When I first learned about the term emotional labor, it was like I’d just been given a key to unlock experiences I’d been having but didn’t have the words to describe. Did I then go on to misuse the term?
I initially wrote about gender and emotional labor, defining the latter as “the set of expectations – often gendered – according to which certain people are socially expected to manage both their emotions and those of others.” I then went on to write about domestic management as emotional labor, kin-keeping and worry-work as types of emotional labor, and connections between emotional labor and studying folklore.
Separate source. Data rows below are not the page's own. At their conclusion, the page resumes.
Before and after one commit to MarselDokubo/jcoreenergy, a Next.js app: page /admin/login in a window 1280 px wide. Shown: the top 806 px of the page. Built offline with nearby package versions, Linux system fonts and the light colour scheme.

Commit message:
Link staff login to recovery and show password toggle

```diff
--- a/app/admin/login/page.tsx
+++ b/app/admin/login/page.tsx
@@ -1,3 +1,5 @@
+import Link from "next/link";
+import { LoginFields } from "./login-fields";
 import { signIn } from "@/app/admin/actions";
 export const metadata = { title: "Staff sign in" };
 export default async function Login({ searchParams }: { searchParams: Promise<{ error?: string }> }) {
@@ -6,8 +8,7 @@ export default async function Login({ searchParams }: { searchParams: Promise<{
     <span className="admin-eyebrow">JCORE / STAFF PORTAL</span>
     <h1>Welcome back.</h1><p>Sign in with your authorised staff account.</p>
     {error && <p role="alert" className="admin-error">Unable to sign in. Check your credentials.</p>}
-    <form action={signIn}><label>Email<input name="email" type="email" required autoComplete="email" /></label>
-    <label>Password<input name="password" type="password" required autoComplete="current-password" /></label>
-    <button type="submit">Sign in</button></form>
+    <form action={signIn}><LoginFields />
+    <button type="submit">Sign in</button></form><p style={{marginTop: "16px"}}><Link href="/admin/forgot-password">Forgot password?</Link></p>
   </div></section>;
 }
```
More recently, I wrote about the emotional labor involved in rejecting someone’s advances when they have a contractual concept of consent.
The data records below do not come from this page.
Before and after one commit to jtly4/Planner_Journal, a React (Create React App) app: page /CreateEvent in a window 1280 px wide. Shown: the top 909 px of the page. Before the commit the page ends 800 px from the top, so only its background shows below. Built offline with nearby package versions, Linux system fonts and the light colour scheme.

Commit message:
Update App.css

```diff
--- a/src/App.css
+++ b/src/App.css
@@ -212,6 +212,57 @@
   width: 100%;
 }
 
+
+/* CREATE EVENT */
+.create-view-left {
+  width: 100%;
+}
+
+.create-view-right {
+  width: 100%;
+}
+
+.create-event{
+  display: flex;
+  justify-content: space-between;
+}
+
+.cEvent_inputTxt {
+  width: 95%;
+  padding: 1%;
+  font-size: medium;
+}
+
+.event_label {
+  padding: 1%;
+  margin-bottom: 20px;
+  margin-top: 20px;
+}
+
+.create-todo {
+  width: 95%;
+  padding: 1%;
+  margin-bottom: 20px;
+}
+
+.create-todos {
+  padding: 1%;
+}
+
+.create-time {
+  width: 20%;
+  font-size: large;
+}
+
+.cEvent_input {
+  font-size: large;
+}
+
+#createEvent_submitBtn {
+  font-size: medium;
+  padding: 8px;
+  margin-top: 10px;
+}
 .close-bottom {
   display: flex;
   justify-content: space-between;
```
But then I read an interview with the sociologist who invented the concept, Dr. Arlie Hochschild, who pointed out the concept creep that has been happening in recent uses of the term: “the umbrella of emotional labor has grown so large that it’s starting to cover things that make no sense at all, such as regular household chores, which are not emotional so much as they are labor, full stop.”
And really, I am all for making it clear much how much labor goes into domestic labor and kin-keeping, things that are primarily conceptualized as women’s work. This is, after all, one of the goals of contemporary feminism: to make visible the continuing assumptions about gender roles that lead to uneven treatment and outcomes for men and women.
So I think we need to both keep the focus on the disproportionate amount of labor that falls to women and keep the narrow focus of emotional labor accurate. That is, after all, part of what drives me as a scholar to defend the use of jargon in appropriate contexts: words mean things, and we need to keep words meaning specific things in order to have nuanced discussion of complex topics available to us.
One of the things I love about the interview is that the writer asks Dr. Hochschild if a number of things would count as emotional labor. To the question of handling and planning family events, Dr. Hochschild responds:
Not inherently. It can be, if you’re feeling that burdened and resentful and you’re managing your resentment. One of the consequences of living in this age is what I call a stalled revolution. It is this uneven rate of change for men and women. One of the tragic effects of a stalled revolution is many women cannot afford the luxury of unambivalent love for their husbands.
What I want to focus on here are the resentful and burdened feelings. I think one of the reasons I gravitate so much towards the concept of emotional labor personally is that I equate housework and kin-keeping in a heterosexual marital context with resentment and burden… because those are the things I felt, as an underemployed PhD who was in a heterosexual marriage and who did the bulk of the domestic and kin-keeping work. I don’t always feel resentful doing these things (for instance, I love living alone and keep a pretty tidy household in those circumstances), but I think what I resented was the implication that I was supposed to do these tasks because I was simply better at them as a woman. I resent how they “naturally” fell onto my plate and became my problem.The problem, at the end of the day, seems to be 1) naturalizing assumptions and 2) entitlement, both of which tend to fall along heteronormative gendered lines. And these gender lines are so utterly pervasive that I’m coming to believe that I have not overused or misused emotional labor, though perhaps I let the concept creep influence my enthusiasm for applying it to All The Things.
I still see emotional labor whenever I look at most heterosexual households, or housework in general, or kinship systems, or heteronormative dating patterns… but this is probably less because of concept creep and more because of the naturalization of (Western) femininity as a gender that excels are caring, emotion-based work. And also because of the naturalization of gender roles overall, so that women are seen as inherently willing to embrace the types of labor coded as feminine and if they don’t what’s wrong with them?! Hence, my application of emotional labor remains correct: women must not only perform the labor coded as proper for them, but they must also do so with a smile indicating how much they embrace their gender roles, regardless of their actual feelings on the matter. That is what chafes at me most.
And remember, not all emotional labor is bad. Hochschild answers the question of whether it can be fun with “yes, if it’s not a broken care system.” This is why I, in my professional role as a teacher, love showing care for my students and helping manage their emotions when I’m on the job, whether in the college classroom or dance studio. I chose this. I signed up for it. I brag about teaching moments where my students show their understanding, or feel safe coming to me for help. However, I do not want the job to follow me home, which is part of why I try to make sure friends and family know when they are asking educational (and emotional) labor of me.
But a lot of emotional labor happens within broken care systems, where the person doing the extra caring on behalf of someone else does not in return get cared-for extra reciprocally. Which, again, returns us to a critique less of emotional labor in general, and more of the “shoulds” of contemporary American gender roles.
So, let’s be mindful of the proper definitions of the words we use, but let’s also defeat patriarchal assumptions about who is most fit to do housework with a smile. It’s that “with a smile” bit that really captures the essence of emotional labor: not just doing whatever labor is at hand, but doing so with the convincing appearance of liking it, probably while simultaneously managing the emotions of those around you.
No wonder, in the words of Saturday Night Live, your momma’s always so tired, especially once you factor in the other forms of gender-based violence women so often face.